++++ PROVIDED RECORDS

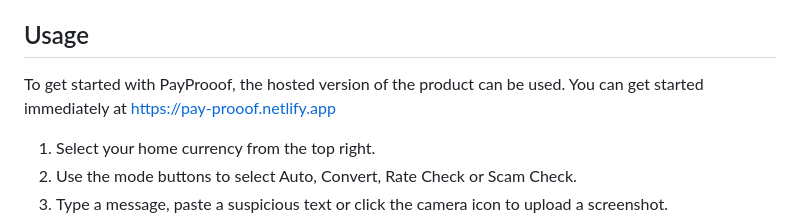
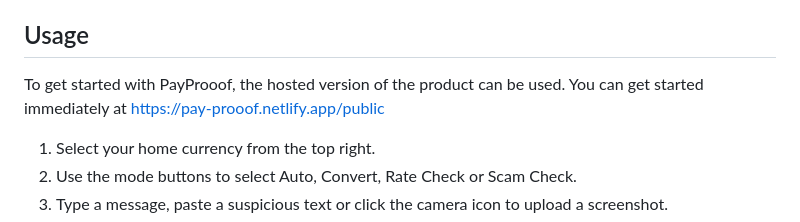
Before and after one commit to chengxxuan02/PayProoof, a Markdown page: README.md, the part around the change. Rendered like a GitHub page.

Commit message:
Fix hosted version URL in README
Updated the hosted version URL for PayProoof in the usage section.

```diff
--- a/README.md
+++ b/README.md
@@ -24,7 +24,7 @@ We built PayProoof with a core focus on accessibility, ensuring that financial s
 
 ## Usage
 
-To get started with PayProoof, the hosted version of the product can be used. You can get started immediately at https://pay-prooof.netlify.app
+To get started with PayProoof, the hosted version of the product can be used. You can get started immediately at https://pay-prooof.netlify.app/public
 
 1. Select your home currency from the top right.
 2. Use the mode buttons to select Auto, Convert, Rate Check or Scam Check.
```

++++++++

## PROBLEM STATEMENT
The response should be the lines from the one containing "Updated the hosted" through the last line of the data, set down exactly and with no other line.

## EXERCISE SOLUTION
Updated the hosted version URL for PayProoof in the usage section.

```diff
--- a/README.md
+++ b/README.md
@@ -24,7 +24,7 @@ We built PayProoof with a core focus on accessibility, ensuring that financial s
 
 ## Usage
 
-To get started with PayProoof, the hosted version of the product can be used. You can get started immediately at https://pay-prooof.netlify.app
+To get started with PayProoof, the hosted version of the product can be used. You can get started immediately at https://pay-prooof.netlify.app/public
 
 1. Select your home currency from the top right.
 2. Use the mode buttons to select Auto, Convert, Rate Check or Scam Check.
```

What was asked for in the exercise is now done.